I am generally unfazed by how low society can stoop. Every now and again, however, a real piece of work rears its ugly head. In American dining culture it is so commonplace to tip your waitstaff that the federal minimum wage for servers is $2.13 an hour.
For the rest of the toiling country, the standard is set at $7.25 an hour. The prevailing thought is the customers will foot the bill for a reasonable wage by tipping the waitstaff for their diligent efforts.
In most cases, people understand the rigors of being a server. The server is the face of whatever is going on behind the scenes in the kitchen, and usually people are able to delineate between issues that can be chalked up to poor service or issues that are beyond the server's control.

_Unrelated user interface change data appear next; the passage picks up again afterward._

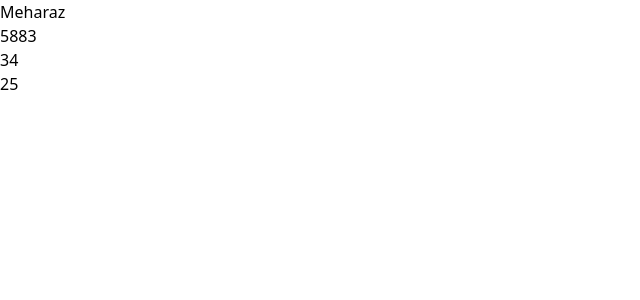
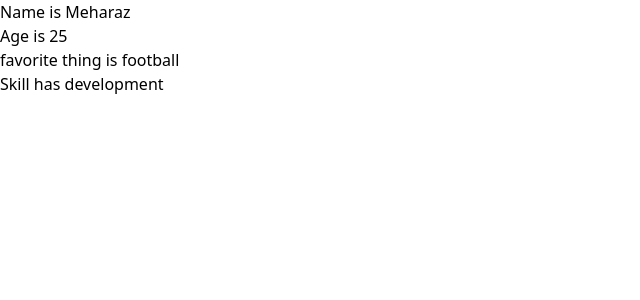
Before and after one commit to raz421/practice-_module1_0_6-_video, a React (Vite) app: page / in a window 1280 px wide. Shown: the top 300 px of the page, without its empty margins (0-640 px from the left). Built offline with nearby package versions, Linux system fonts and the light colour scheme.

Commit message:
passing props through spread syntax

```diff
--- a/src/components/Avatar.jsx
+++ b/src/components/Avatar.jsx
@@ -1,10 +1,9 @@
-export default function Avatar({ person, age }) {
+import Info from "./Info";
+
+export default function Avatar(props) {
   return (
     <div>
-      <h1>{person.name}</h1>
-      <h1>{person.id}</h1>
-      <h1>{person.designation.size}</h1>
-      <p>{age}</p>
+      <Info {...props} />
     </div>
   );
 }
--- /dev/null
+++ b/src/components/Info.jsx
@@ -0,0 +1,10 @@
+export default function Info({ name, age, favrt, skill }) {
+  return (
+    <div>
+      <h1>Name is {name}</h1>
+      <h1>Age is {age}</h1>
+      <h1>favorite thing is {favrt}</h1>
+      <h1>Skill has {skill}</h1>
+    </div>
+  );
+}
--- a/src/components/Profile.jsx
+++ b/src/components/Profile.jsx
@@ -1,16 +1,9 @@
 import Avatar from "./Avatar";
 
 export default function Profile() {
-  return (
-    <Avatar
-      person={{
-        name: "Meharaz",
-        id: "5883",
-        designation: {
-          size: 34,
-        },
-      }}
-      age={25}
-    />
-  );
+  const name = "Meharaz";
+  const age = 25;
+  const favrt = "football";
+  const skill = "development";
+  return <Avatar name={name} age={age} favrt={favrt} skill={skill} />;
 }
```
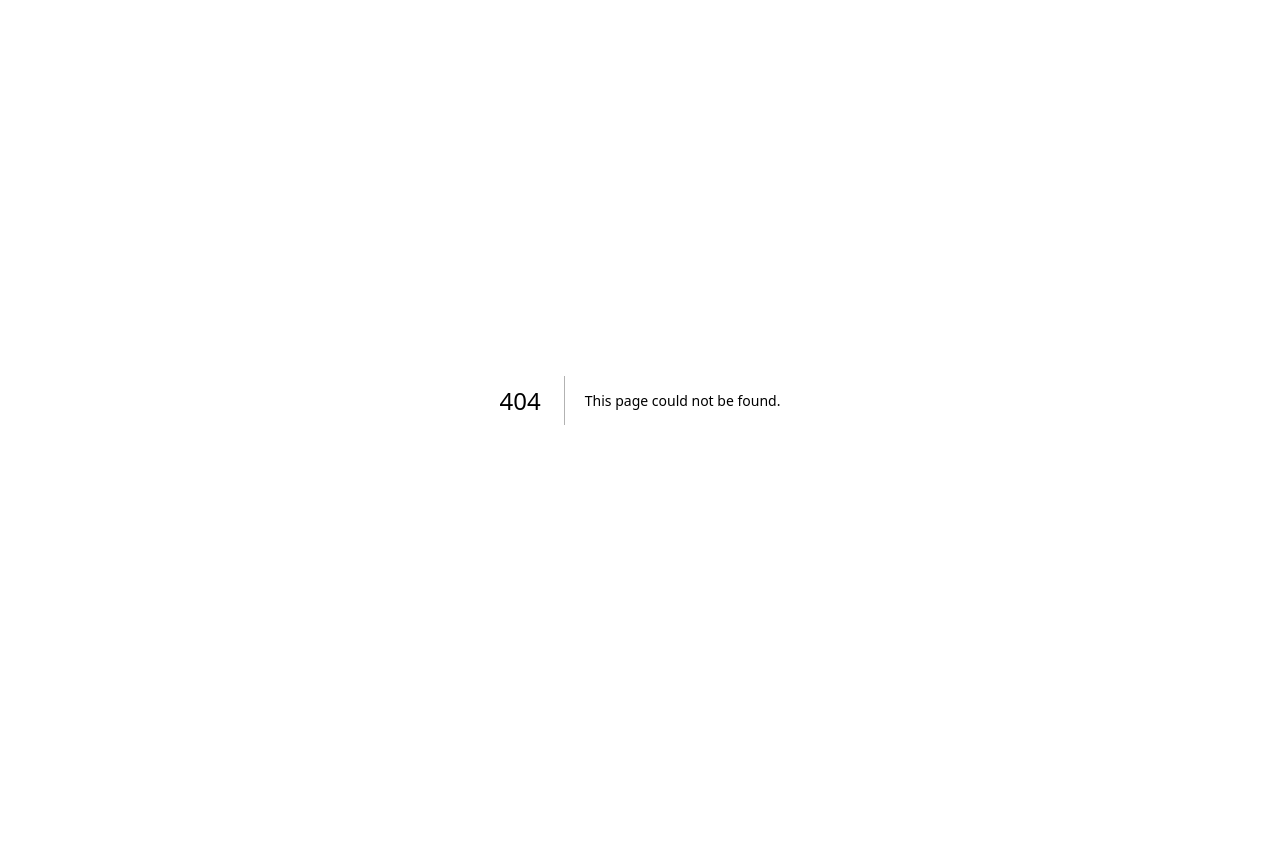
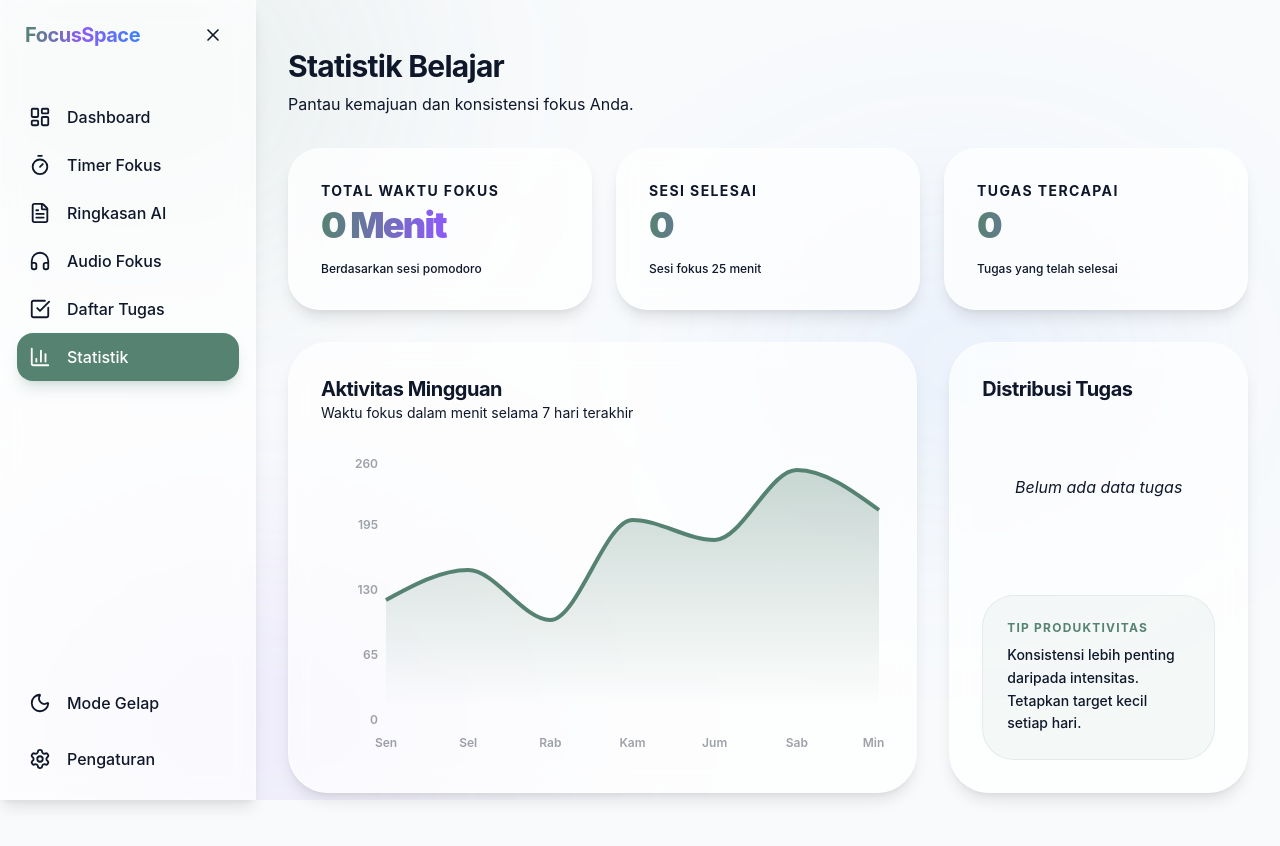
Before and after one commit to wanhangerrrr/Focus-space, a Next.js app: page /stats in a window 1280 px wide. Before the commit this address had no page. Shown: the top 846 px of the page. Before the commit the page ends 800 px from the top, so only its background shows below. Built offline with nearby package versions, Linux system fonts and the light colour scheme.

Commit message:
feat: Implement statistics page and finalize Indonesian localization

```diff
--- /dev/null
+++ b/src/app/stats/page.tsx
@@ -0,0 +1,10 @@
+import DashboardLayout from '@/components/layout/DashboardLayout';
+import StatsOverview from '@/components/stats/StatsOverview';
+
+export default function StatsPage() {
+  return (
+    <DashboardLayout>
+      <StatsOverview />
+    </DashboardLayout>
+  );
+}
--- /dev/null
+++ b/src/components/stats/StatsOverview.tsx
@@ -0,0 +1,156 @@
+"use client";
+
+import React from 'react';
+import {
+  BarChart,
+  Bar,
+  XAxis,
+  YAxis,
+  CartesianGrid,
+  Tooltip,
+  ResponsiveContainer,
+  AreaChart,
+  Area,
+  Cell
+} from 'recharts';
+import { useStore } from '@/store/useStore';
+import { motion } from 'framer-motion';
+
+const data = [
+  { name: 'Sen', menit: 120 },
+  { name: 'Sel', menit: 150 },
+  { name: 'Rab', menit: 100 },
+  { name: 'Kam', menit: 200 },
+  { name: 'Jum', menit: 180 },
+  { name: 'Sab', menit: 250 },
+  { name: 'Min', menit: 210 },
+];
+
+export default function StatsOverview() {
+  const { sessionsCompleted, tasks } = useStore();
+
+  const tasksDone = tasks.filter(t => t.completed).length;
+  const totalFocusTime = sessionsCompleted * 25; // in minutes
+
+  return (
+    <div className="space-y-8 pb-12">
+      <div className="space-y-2">
+        <h2 className="text-3xl font-bold tracking-tight">Statistik Belajar</h2>
+        <p className="text-foreground/60">Pantau kemajuan dan konsistensi fokus Anda.</p>
+      </div>
+
+      <div className="grid grid-cols-1 md:grid-cols-3 gap-6">
+        {[
+          { label: 'Total Waktu Fokus', value: `${totalFocusTime} Menit`, detail: 'Berdasarkan sesi pomodoro' },
+          { label: 'Sesi Selesai', value: sessionsCompleted, detail: 'Sesi fokus 25 menit' },
+          { label: 'Tugas Tercapai', value: tasksDone, detail: 'Tugas yang telah selesai' },
+        ].map((stat, i) => (
+          <motion.div
+            key={i}
+            initial={{ opacity: 0, y: 20 }}
+            animate={{ opacity: 1, y: 0 }}
+            transition={{ delay: i * 0.1 }}
+            className="glass-morphism p-8 rounded-[2rem] flex flex-col"
+          >
+            <span className="text-sm font-bold text-foreground/40 uppercase tracking-widest mb-1">{stat.label}</span>
+            <span className="text-4xl font-black tracking-tighter text-gradient">{stat.value}</span>
+            <span className="text-xs text-foreground/30 mt-4 font-medium">{stat.detail}</span>
+          </motion.div>
+        ))}
+      </div>
+
+      <div className="grid grid-cols-1 lg:grid-cols-12 gap-8">
+        {/* Weekly Chart */}
+        <motion.div
+          initial={{ opacity: 0, scale: 0.95 }}
+          animate={{ opacity: 1, scale: 1 }}
+          className="lg:col-span-8 glass-morphism p-8 rounded-[2.5rem] min-h-[400px]"
+        >
+          <div className="mb-8">
+            <h3 className="text-xl font-bold tracking-tight">Aktivitas Mingguan</h3>
+            <p className="text-sm text-foreground/50">Waktu fokus dalam menit selama 7 hari terakhir</p>
+          </div>
+
+          <div className="h-[300px] w-full">
+            <ResponsiveContainer width="100%" height="100%">
+              <AreaChart data={data}>
+                <defs>
+                  <linearGradient id="colorMenit" x1="0" y1="0" x2="0" y2="1">
+                    <stop offset="5%" stopColor="var(--color-primary)" stopOpacity={0.3}/>
+                    <stop offset="95%" stopColor="var(--color-primary)" stopOpacity={0}/>
+                  </linearGradient>
+                </defs>
+                <CartesianGrid strokeDasharray="3 3" vertical={false} stroke="rgba(255,255,255,0.05)" />
+                <XAxis
+                  dataKey="name"
+                  axisLine={false}
+                  tickLine={false}
+                  tick={{ fill: 'currentColor', opacity: 0.4, fontSize: 12, fontWeight: 600 }}
+                  dy={10}
+                />
+                <YAxis
+                  axisLine={false}
+                  tickLine={false}
+                  tick={{ fill: 'currentColor', opacity: 0.4, fontSize: 12, fontWeight: 600 }}
+                />
+                <Tooltip
+                  contentStyle={{
+                    backgroundColor: 'rgba(255, 255, 255, 0.8)',
+                    borderRadius: '16px',
+                    border: 'none',
+                    boxShadow: '0 10px 15px -3px rgba(0,0,0,0.1)',
+                    backdropFilter: 'blur(8px)'
+                  }}
+                  itemStyle={{ color: 'var(--color-primary)', fontWeight: 'bold' }}
+                />
+                <Area
+                  type="monotone"
+                  dataKey="menit"
+                  stroke="var(--color-primary)"
+                  strokeWidth={4}
+                  fillOpacity={1}
+                  fill="url(#colorMenit)"
+                />
+              </AreaChart>
+            </ResponsiveContainer>
+          </div>
+        </motion.div>
+
+        {/* Task Progress */}
+        <motion.div
+          initial={{ opacity: 0, x: 20 }}
+          animate={{ opacity: 1, x: 0 }}
+          className="lg:col-span-4 glass-morphism p-8 rounded-[2.5rem]"
+        >
+          <h3 className="text-xl font-bold mb-6 tracking-tight">Distribusi Tugas</h3>
+          <div className="space-y-6">
+            {tasks.length === 0 ? (
+              <p className="text-foreground/30 text-center py-12 italic">Belum ada data tugas</p>
+            ) : (
+              tasks.slice(0, 5).map((task, i) => (
+                <div key={task.id} className="space-y-2">
+                  <div className="flex justify-between text-sm font-bold tracking-tight">
+                    <span className="truncate max-w-[150px]">{task.title}</span>
+                    <span className="text-primary">{Math.round((task.pomodoros / task.totalPomodoros) * 100)}%</span>
+                  </div>
+                  <div className="h-2 w-full bg-primary/10 rounded-full overflow-hidden">
+                    <motion.div
+                      initial={{ width: 0 }}
+                      animate={{ width: `${(task.pomodoros / task.totalPomodoros) * 100}%` }}
+                      className="h-full bg-primary"
+                    />
+                  </div>
+                </div>
+              ))
+            )}
+          </div>
+
+          <div className="mt-12 p-6 bg-primary/5 rounded-3xl border border-primary/10">
+            <p className="text-xs font-bold text-primary uppercase tracking-widest mb-2">Tip Produktivitas</p>
+            <p className="text-sm font-medium leading-relaxed">Konsistensi lebih penting daripada intensitas. Tetapkan target kecil setiap hari.</p>
+          </div>
+        </motion.div>
+      </div>
+    </div>
+  );
+}
```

However, the system forgets a fundamental flaw of human nature. People are generally just not that nice. When they are hungry, they enter "hangry" mode. Hungry and angry people are terrible to deal with.
This was on full display recently when a waitress in New Jersey (way to show the world how great the Garden State is, fellas) was left a tip that simply said "LOL" where one usually scribbles in an amount anywhere from 10-20% of the bill total. The bill in this case was $112.00. A poor tip of 10% should have yielded this waitress a minimum of $11.20 and a good tip would have fetched $22.40.
Not in New Jersey, apparently.
The waitress' error? The amount of time it took the food to arrive from the kitchen. Perhaps these inconsiderate diners should be reminded that, unless the waitress lost the ticket, a backed-up kitchen is hardly the fault of the server.
There will always be an element of people that will be considered the lowest common denominator of society. We protect the rest of the working class from being taken advantage of outrageously by guaranteeing a wage more than 340% greater than those we chat with as our food is prepared and delivered. Perhaps we ought to revisit how our friends in the restaurant business are compensated.
People are worried that if waitstaff has a comparable minimum wage than the price of eating out will go up as restaurants juggle the higher overhead. To me, that seems like a bit of flawed logic. I already foot the bill in the form of a tip. So what if we remove the hidden cost at the end of the meal and just throw it on the front end?
At least I will know the true cost of my meal. At least the waitstaff will be insulated from people that aren't smart enough to know where to place blame for a late meal.
At least then the power of the purse will be taken away from those that think it's fun to laugh at depriving someone of their earned livelihood.